(Change listing data)
########

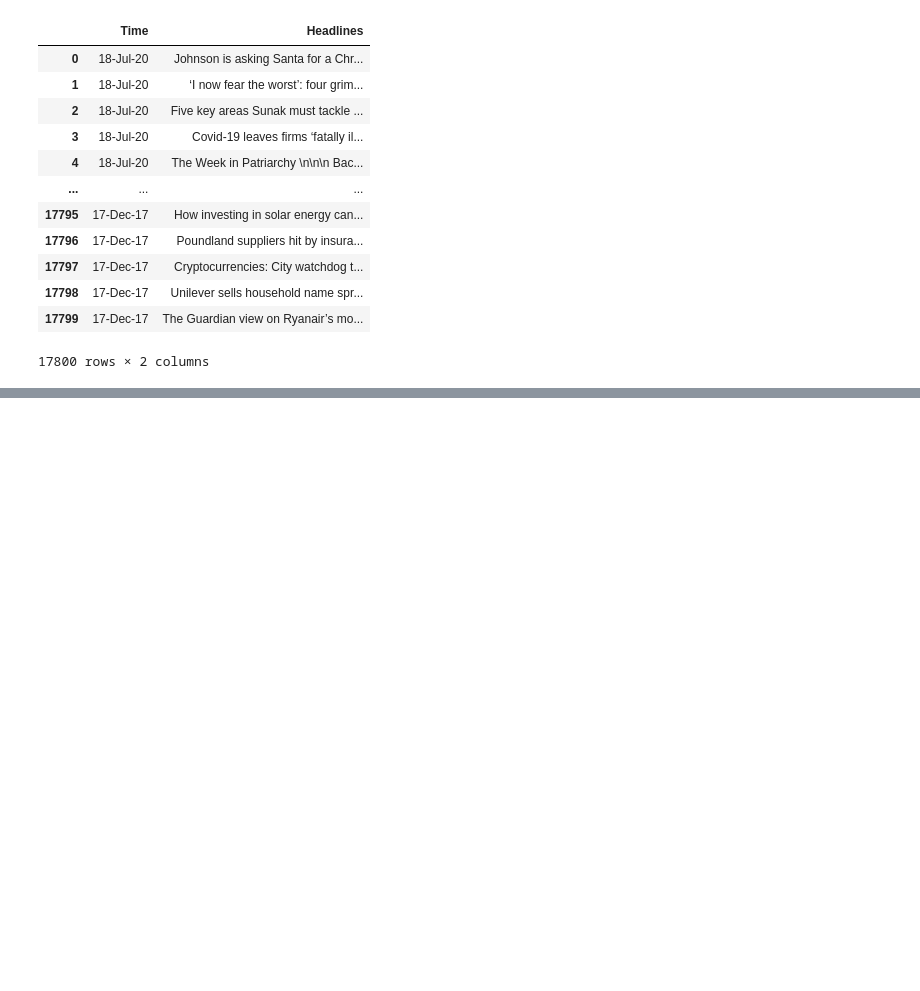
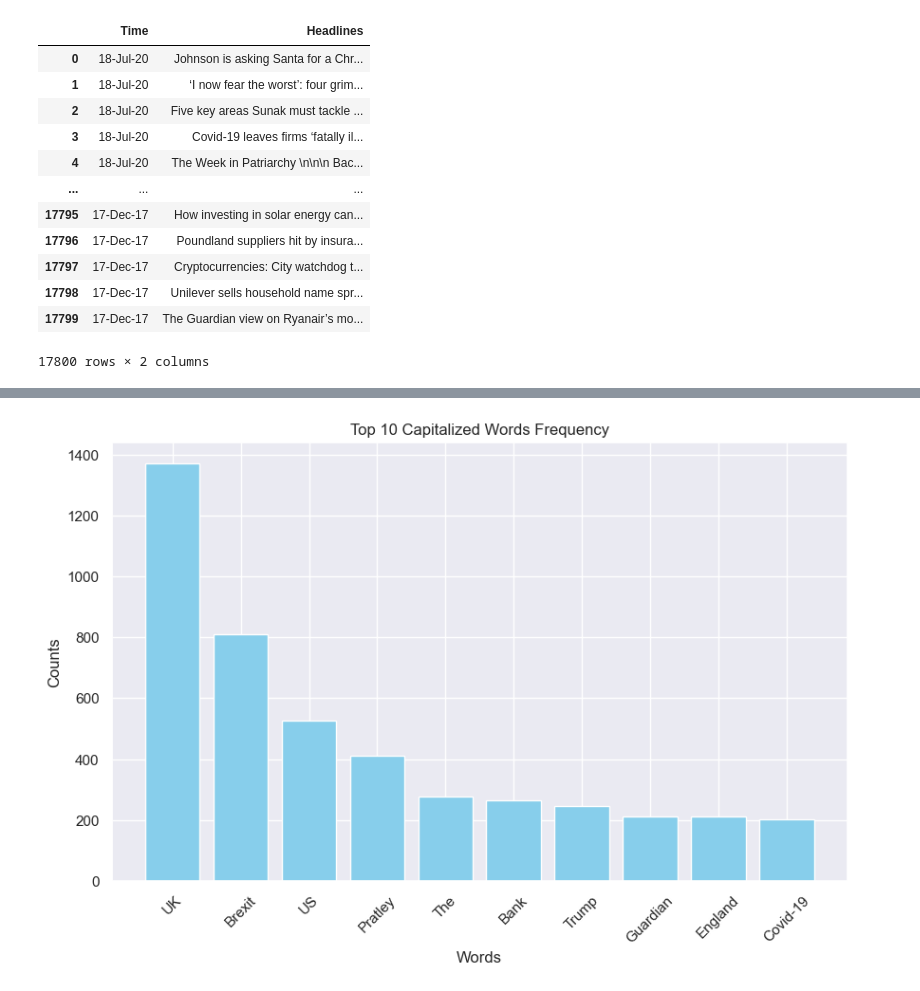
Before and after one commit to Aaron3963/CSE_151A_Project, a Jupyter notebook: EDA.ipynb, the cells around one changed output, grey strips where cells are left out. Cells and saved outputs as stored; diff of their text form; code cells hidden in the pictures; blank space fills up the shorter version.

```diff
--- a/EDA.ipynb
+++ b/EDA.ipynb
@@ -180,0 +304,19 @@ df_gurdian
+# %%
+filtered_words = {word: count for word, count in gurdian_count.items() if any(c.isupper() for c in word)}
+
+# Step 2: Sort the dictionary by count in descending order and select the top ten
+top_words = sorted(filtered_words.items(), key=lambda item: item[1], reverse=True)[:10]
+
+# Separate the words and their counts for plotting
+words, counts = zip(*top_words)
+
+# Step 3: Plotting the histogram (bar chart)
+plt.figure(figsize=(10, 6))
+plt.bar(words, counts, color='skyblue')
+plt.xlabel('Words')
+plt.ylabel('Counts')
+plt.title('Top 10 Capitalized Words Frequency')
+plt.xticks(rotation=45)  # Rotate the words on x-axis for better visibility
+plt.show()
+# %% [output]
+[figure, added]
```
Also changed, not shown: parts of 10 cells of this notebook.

########

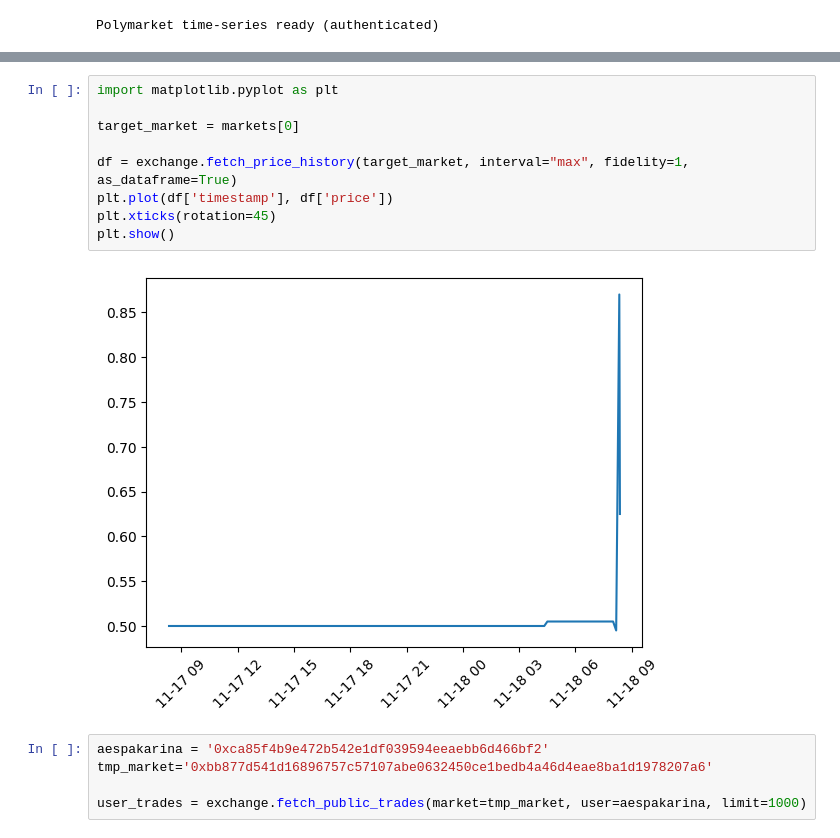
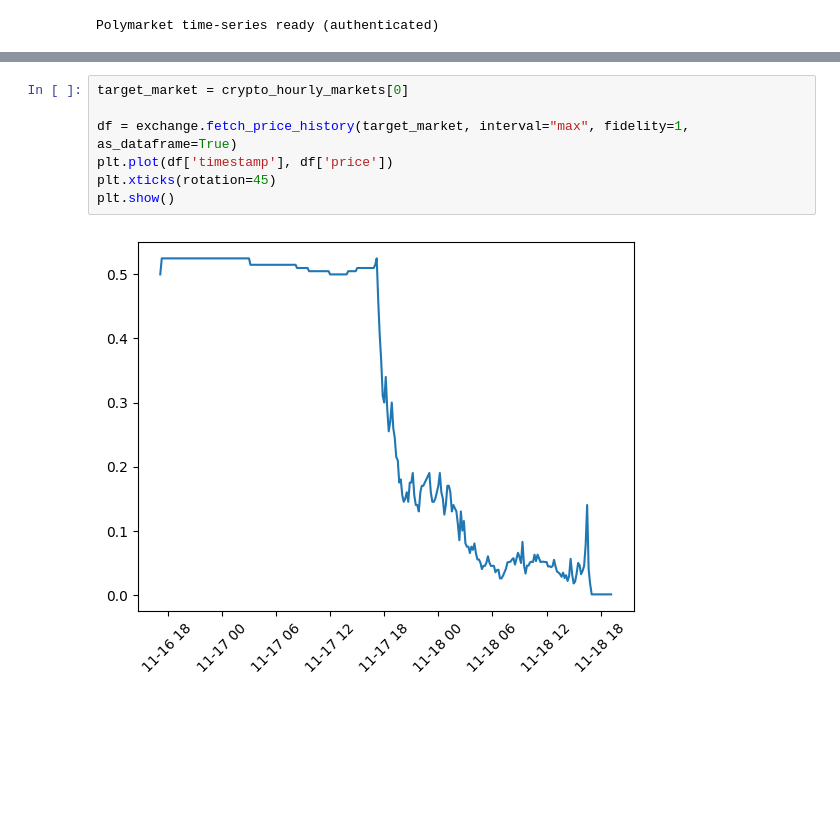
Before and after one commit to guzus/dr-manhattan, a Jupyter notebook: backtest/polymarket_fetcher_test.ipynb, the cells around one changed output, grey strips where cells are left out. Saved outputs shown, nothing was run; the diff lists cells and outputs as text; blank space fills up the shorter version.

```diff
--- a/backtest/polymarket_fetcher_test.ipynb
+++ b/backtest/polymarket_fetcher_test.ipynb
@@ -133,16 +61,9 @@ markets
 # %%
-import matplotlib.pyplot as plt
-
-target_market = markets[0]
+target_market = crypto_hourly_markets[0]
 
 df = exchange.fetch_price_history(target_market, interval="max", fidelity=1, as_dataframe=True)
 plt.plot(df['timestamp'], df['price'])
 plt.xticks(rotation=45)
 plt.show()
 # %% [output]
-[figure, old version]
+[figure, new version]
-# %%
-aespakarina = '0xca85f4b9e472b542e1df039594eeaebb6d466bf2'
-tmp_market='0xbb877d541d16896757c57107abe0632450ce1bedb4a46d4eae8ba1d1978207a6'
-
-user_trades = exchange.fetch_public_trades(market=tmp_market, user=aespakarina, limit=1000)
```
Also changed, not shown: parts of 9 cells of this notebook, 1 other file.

########

PROBLEM
Starting at the line above that contains "Before and after one commit to Aaron3963/CSE_151A_Project, a", write out each line exactly until the line that contains "Also changed, not shown: parts of 10" has been written, and stop there.

REPLY TO THE TASK
Before and after one commit to Aaron3963/CSE_151A_Project, a Jupyter notebook: EDA.ipynb, the cells around one changed output, grey strips where cells are left out. Cells and saved outputs as stored; diff of their text form; code cells hidden in the pictures; blank space fills up the shorter version.

```diff
--- a/EDA.ipynb
+++ b/EDA.ipynb
@@ -180,0 +304,19 @@ df_gurdian
+# %%
+filtered_words = {word: count for word, count in gurdian_count.items() if any(c.isupper() for c in word)}
+
+# Step 2: Sort the dictionary by count in descending order and select the top ten
+top_words = sorted(filtered_words.items(), key=lambda item: item[1], reverse=True)[:10]
+
+# Separate the words and their counts for plotting
+words, counts = zip(*top_words)
+
+# Step 3: Plotting the histogram (bar chart)
+plt.figure(figsize=(10, 6))
+plt.bar(words, counts, color='skyblue')
+plt.xlabel('Words')
+plt.ylabel('Counts')
+plt.title('Top 10 Capitalized Words Frequency')
+plt.xticks(rotation=45)  # Rotate the words on x-axis for better visibility
+plt.show()
+# %% [output]
+[figure, added]
```
Also changed, not shown: parts of 10 cells of this notebook.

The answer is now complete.